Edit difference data
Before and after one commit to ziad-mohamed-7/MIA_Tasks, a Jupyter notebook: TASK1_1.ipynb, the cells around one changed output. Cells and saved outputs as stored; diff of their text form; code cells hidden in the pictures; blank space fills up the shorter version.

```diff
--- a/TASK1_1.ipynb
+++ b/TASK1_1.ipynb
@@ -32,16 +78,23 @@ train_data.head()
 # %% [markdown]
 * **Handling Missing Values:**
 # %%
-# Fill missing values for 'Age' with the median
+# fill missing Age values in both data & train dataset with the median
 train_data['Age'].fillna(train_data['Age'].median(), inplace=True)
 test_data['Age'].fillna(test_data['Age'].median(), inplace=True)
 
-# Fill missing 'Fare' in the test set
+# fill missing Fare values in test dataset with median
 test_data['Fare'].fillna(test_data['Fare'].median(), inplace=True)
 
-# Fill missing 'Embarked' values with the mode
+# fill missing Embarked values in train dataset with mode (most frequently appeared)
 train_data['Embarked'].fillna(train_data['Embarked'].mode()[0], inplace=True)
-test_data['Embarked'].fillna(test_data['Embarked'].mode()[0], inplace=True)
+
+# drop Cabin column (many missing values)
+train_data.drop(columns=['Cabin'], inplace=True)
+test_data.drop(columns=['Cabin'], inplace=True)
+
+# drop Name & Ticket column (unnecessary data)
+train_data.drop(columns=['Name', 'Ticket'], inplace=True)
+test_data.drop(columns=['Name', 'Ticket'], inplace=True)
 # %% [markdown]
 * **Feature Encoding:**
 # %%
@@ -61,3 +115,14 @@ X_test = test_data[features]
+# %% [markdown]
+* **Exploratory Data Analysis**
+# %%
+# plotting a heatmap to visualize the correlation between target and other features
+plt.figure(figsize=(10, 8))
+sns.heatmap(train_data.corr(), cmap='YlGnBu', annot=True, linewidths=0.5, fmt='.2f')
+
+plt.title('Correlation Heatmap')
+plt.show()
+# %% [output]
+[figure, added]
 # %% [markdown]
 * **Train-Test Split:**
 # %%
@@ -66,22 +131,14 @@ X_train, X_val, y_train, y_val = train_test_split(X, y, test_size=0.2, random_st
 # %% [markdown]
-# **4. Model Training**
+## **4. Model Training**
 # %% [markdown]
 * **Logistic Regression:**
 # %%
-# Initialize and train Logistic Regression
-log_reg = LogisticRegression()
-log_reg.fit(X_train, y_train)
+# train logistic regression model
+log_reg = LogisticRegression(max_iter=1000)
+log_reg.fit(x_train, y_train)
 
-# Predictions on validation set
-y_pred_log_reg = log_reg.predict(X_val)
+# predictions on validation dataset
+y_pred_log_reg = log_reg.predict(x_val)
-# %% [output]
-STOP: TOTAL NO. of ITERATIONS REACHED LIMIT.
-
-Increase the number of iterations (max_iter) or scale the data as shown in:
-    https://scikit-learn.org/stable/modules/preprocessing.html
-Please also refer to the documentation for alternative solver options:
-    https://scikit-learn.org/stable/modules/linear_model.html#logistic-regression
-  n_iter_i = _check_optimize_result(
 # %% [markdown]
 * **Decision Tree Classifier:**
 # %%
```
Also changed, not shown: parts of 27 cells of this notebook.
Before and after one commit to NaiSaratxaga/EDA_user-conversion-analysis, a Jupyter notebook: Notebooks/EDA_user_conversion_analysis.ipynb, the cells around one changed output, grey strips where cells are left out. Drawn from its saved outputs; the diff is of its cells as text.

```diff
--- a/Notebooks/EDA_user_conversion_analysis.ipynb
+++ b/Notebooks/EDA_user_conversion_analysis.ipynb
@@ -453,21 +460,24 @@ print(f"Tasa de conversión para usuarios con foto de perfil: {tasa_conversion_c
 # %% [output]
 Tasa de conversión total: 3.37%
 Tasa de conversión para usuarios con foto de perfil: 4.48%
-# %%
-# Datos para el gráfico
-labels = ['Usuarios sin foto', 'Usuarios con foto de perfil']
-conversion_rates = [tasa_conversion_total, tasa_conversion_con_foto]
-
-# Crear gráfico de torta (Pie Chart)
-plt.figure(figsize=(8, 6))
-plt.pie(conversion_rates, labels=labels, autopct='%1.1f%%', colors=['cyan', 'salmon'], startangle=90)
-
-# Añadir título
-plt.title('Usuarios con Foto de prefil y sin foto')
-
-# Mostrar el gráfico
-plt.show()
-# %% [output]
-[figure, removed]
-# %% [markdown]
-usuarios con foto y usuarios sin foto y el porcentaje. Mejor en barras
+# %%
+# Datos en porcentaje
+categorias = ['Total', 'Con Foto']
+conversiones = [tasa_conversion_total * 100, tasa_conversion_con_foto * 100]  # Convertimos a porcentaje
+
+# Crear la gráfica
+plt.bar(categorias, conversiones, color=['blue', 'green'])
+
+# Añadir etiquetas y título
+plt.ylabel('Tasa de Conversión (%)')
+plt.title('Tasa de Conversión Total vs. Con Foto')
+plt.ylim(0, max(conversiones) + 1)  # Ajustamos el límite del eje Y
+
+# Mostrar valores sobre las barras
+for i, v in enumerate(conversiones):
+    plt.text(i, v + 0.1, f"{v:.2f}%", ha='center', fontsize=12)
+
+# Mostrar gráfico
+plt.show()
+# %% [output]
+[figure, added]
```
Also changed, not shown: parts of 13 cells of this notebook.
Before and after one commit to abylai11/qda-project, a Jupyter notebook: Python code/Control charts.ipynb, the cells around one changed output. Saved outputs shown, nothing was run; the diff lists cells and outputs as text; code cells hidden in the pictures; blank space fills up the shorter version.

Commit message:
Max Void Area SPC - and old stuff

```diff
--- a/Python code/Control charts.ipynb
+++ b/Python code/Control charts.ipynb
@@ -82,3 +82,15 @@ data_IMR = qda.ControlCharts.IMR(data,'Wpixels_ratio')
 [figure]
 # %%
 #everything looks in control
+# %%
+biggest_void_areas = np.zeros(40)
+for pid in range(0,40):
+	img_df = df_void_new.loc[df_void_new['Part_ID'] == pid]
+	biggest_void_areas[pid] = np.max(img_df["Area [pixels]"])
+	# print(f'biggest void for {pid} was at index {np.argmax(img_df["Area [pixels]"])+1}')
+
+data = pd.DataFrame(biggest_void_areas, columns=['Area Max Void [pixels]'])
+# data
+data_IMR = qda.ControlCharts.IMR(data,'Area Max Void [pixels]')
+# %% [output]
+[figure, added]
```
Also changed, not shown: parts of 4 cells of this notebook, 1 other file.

* WHAT IS REQUIRED
Return a copy of each line in the entries that contains "True".

* EXERCISE RESULT
 train_data['Age'].fillna(train_data['Age'].median(), inplace=True)
 test_data['Age'].fillna(test_data['Age'].median(), inplace=True)
 test_data['Fare'].fillna(test_data['Fare'].median(), inplace=True)
 train_data['Embarked'].fillna(train_data['Embarked'].mode()[0], inplace=True)
-test_data['Embarked'].fillna(test_data['Embarked'].mode()[0], inplace=True)
+train_data.drop(columns=['Cabin'], inplace=True)
+test_data.drop(columns=['Cabin'], inplace=True)
+train_data.drop(columns=['Name', 'Ticket'], inplace=True)
+test_data.drop(columns=['Name', 'Ticket'], inplace=True)
+sns.heatmap(train_data.corr(), cmap='YlGnBu', annot=True, linewidths=0.5, fmt='.2f')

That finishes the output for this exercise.